The mysterious object, otherwise known as Planet X, is allegedly due to enter the solar system in September 23 and will wreak havoc on our galactic neighbourhood.
Paranormal researchers believe Planet X is so large it would be able to counter the sun’s gravitational pull.
It is believed that it is difficult to spot due to the angle in which the huge mass is approaching Earth – towards the South Pole.
Planet X is supposedly heading to EarthAs the planet approaches it is expected to interfere with Earth, pulling it slightly off its axis, which would result in severe earthquakes and storms.
Christians such as David Meade have been analysing biblical texts and astronomical signs, and believe that Planet X will arrive on September 23, and herald the end of days.
Revelation 12:1 says: “A great sign appeared in heaven; a woman clothed with the sun with the moon under her feet and a crown of 12 stars on her head.
“And being with child, she cried out in her travail and was in anguish of delivery.”
Planet X is ‘at the edge of the solar system’
The ‘sign in the sky’ supposedly refers to the eclipse which took place on August 21.
Mr Meade explains: “The great sign of The Woman as described in revelation 12:1-2 forms and lasts for only a few hours. According to computer generated astronomical models, this sign has never before occurred in human history.
Bizarre moment ‘Planet X Nibiru is spotted from Earth
“It will occur once on September 23, 2017. It will never occur again. When it occurs, it places the Earth immediately before the time of the Sixth Seal of Revelation.

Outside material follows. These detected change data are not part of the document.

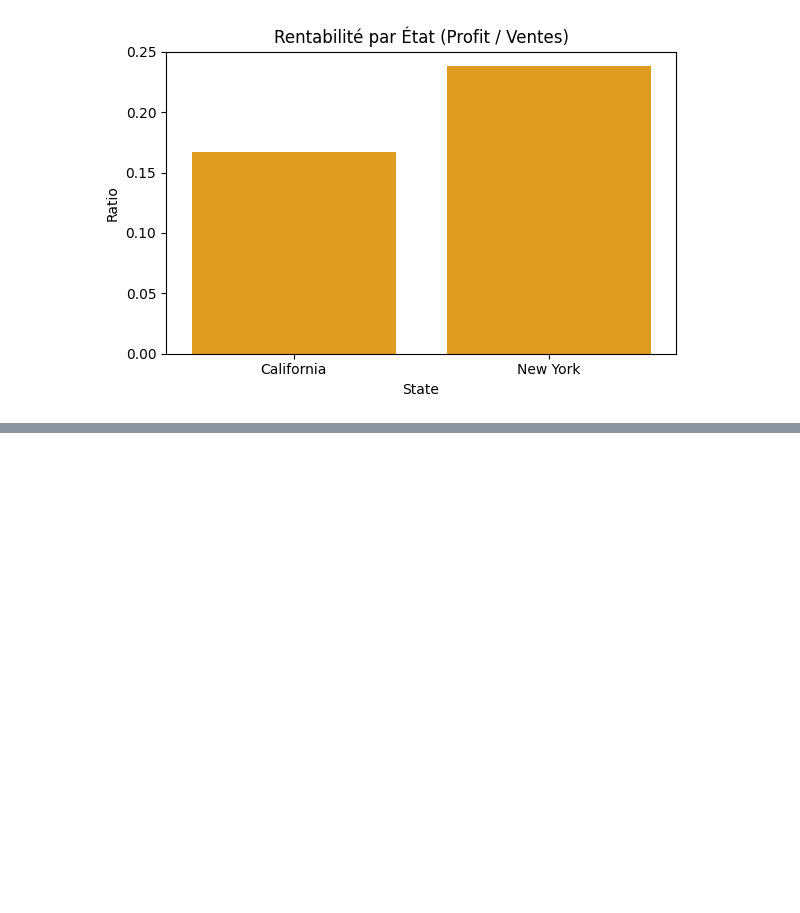
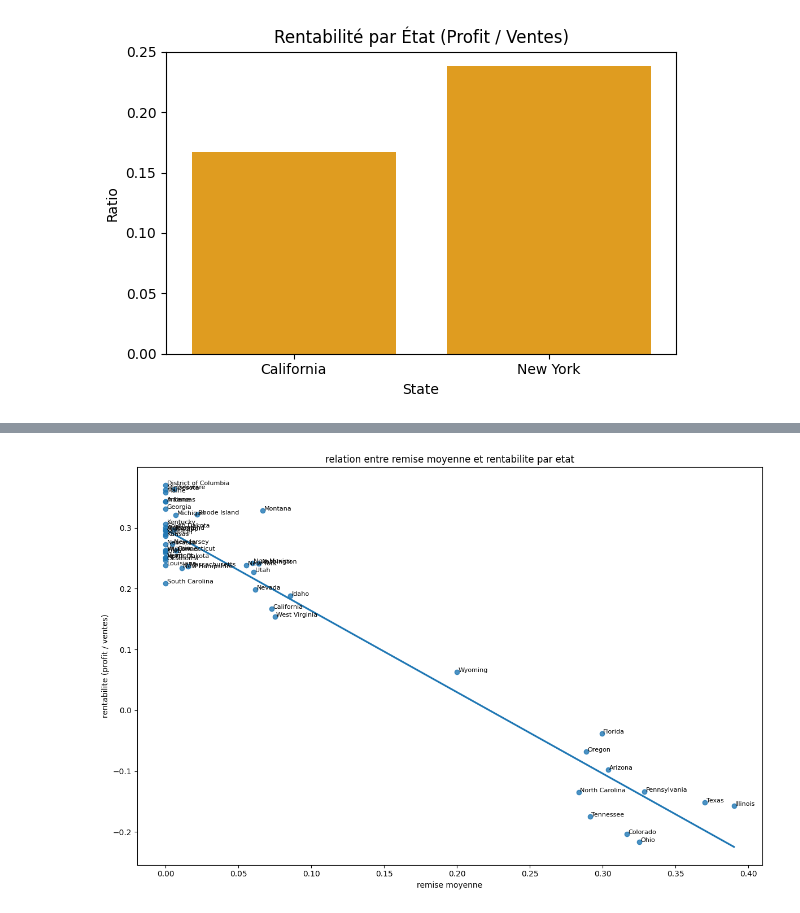
Before and after one commit to Jeynova/GenAI_Bootcamp, a Jupyter notebook: week2/day5/MiniProjet/projet.ipynb, the cells around one changed output, grey strips where cells are left out. Cells and saved outputs as stored; diff of their text form; code cells hidden in the pictures; blank space fills up the shorter version.

```diff
--- a/week2/day5/MiniProjet/projet.ipynb
+++ b/week2/day5/MiniProjet/projet.ipynb
@@ -216,0 +418,7 @@ plt.show()
+# %%
+discount_by_state = df.groupby('State')['Discount'].mean()
+state_summary = df.groupby('State')[['Sales', 'Profit']].sum()
+state_summary['Rentabilite'] = state_summary['Profit'] / state_summary['Sales']
+state_summary['Remise Moyenne'] = discount_by_state
+print(state_summary.sort_values(by='Rentabilite', ascending=False).head(10))
+print(state_summary.sort_values(by='Rentabilite').head(10))
@@ -216,0 +443,21 @@ plt.show()
+# %%
+# preparation
+data = state_summary.reset_index()
+
+# scatterplot avec droite
+plt.figure(figsize=(12, 8))
+sns.regplot(data=data, x='Remise Moyenne', y='Rentabilite', ci=None)
+
+# ajouter les noms des etats
+for i in range(len(data)):
+    x = data.loc[i, 'Remise Moyenne']
+    y = data.loc[i, 'Rentabilite']
+    plt.text(x + 0.001, y, data.loc[i, 'State'], fontsize=8)
+
+plt.title('relation entre remise moyenne et rentabilite par etat')
+plt.xlabel('remise moyenne')
+plt.ylabel('rentabilite (profit / ventes)')
+plt.tight_layout()
+plt.show()
+# %% [output]
+[figure, added]
```
Also changed, not shown: parts of 25 cells of this notebook.
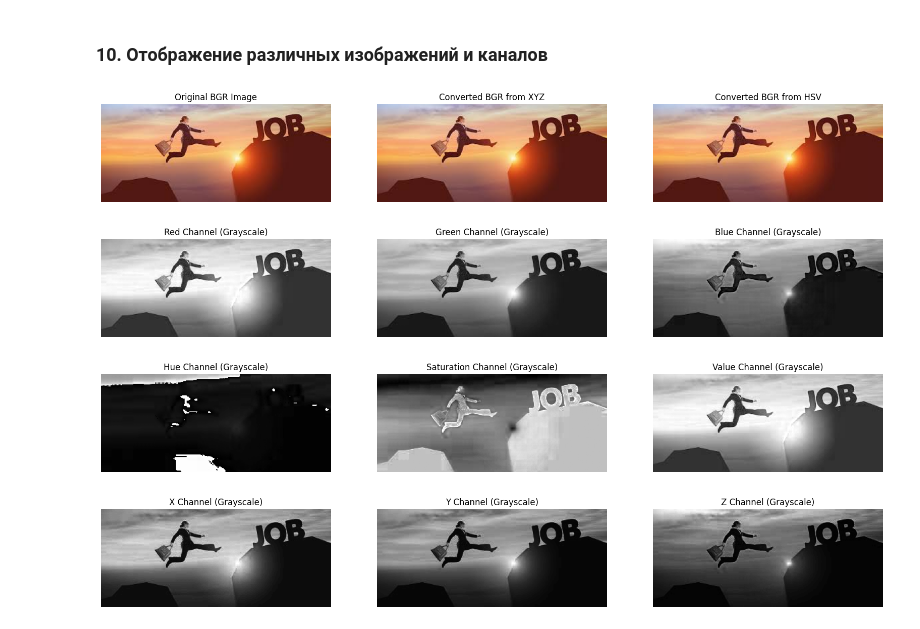
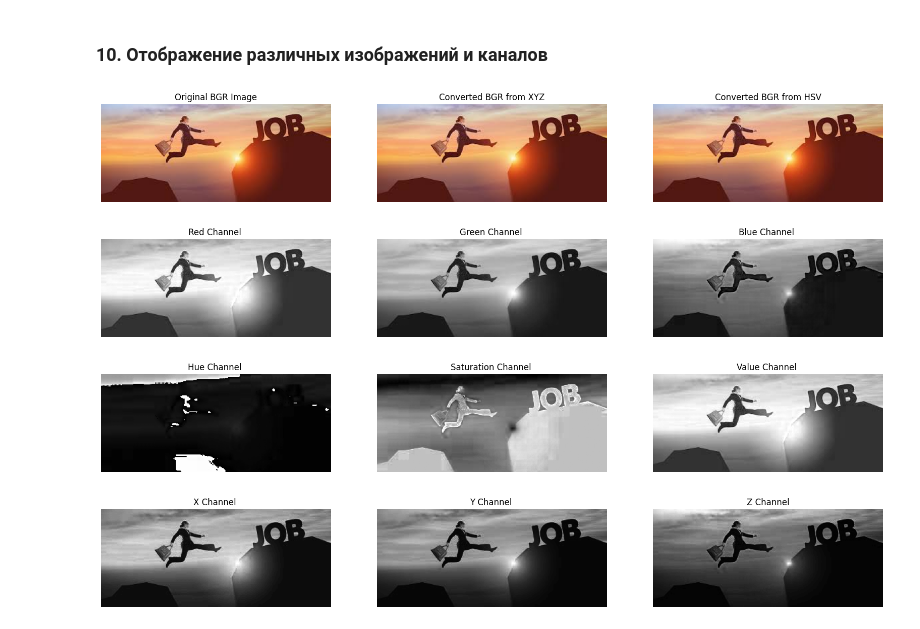
Before and after one commit to xiangxiang3451/CV_labs, a Jupyter notebook: lab1.ipynb, the cells around one changed output. Cells and saved outputs as stored; diff of their text form; code cells hidden in the pictures.

```diff
--- a/lab1.ipynb
+++ b/lab1.ipynb
@@ -88,18 +88,18 @@ def show_images(titles, images, is_gray=False):
 # %%
 # Отображение всех изображений и компонент
 show_images(['Original BGR Image', 'Converted BGR from XYZ', 'Converted BGR from HSV', 'Converted BGR from Lab'],
             [image, rgb_converted_image, bgr_from_hsv])
 
-# Отображение компонент RGB в виде отдельных каналов (серый)
-show_images(['Red Channel (Grayscale)', 'Green Channel (Grayscale)', 'Blue Channel (Grayscale)'], [R, G, B], is_gray=True)
+# Отображение компонент RGB в виде отдельных каналов
+show_images(['Red Channel ', 'Green Channel ', 'Blue Channel '], [R, G, B], is_gray=True)
 
-# Отображение компонент HSV в виде отдельных каналов (серый)
-show_images(['Hue Channel (Grayscale)', 'Saturation Channel (Grayscale)', 'Value Channel (Grayscale)'], [H, S, V], is_gray=True)
+# Отображение компонент HSV в виде отдельных каналов
+show_images(['Hue Channel ', 'Saturation Channel ', 'Value Channel '], [H, S, V], is_gray=True)
 
-# Отображение компонент XYZ в виде отдельных каналов (серый)
-show_images(['X Channel (Grayscale)', 'Y Channel (Grayscale)', 'Z Channel (Grayscale)'], [X, Y, Z], is_gray=True)
+# Отображение компонент XYZ в виде отдельных каналов
+show_images(['X Channel ', 'Y Channel ', 'Z Channel'], [X, Y, Z], is_gray=True)
 # %% [output]
 [figure]
-[figure, old version]
+[figure, new version]
-[figure, old version]
+[figure, new version]
-[figure, old version]
+[figure, new version]
```
Also changed, not shown: parts of 1 cell of this notebook.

“During this time frame on September 23, 2017, the moon appears under the feet of the Constellation Virgo. The Sun appears to precisely clothe Virgo.”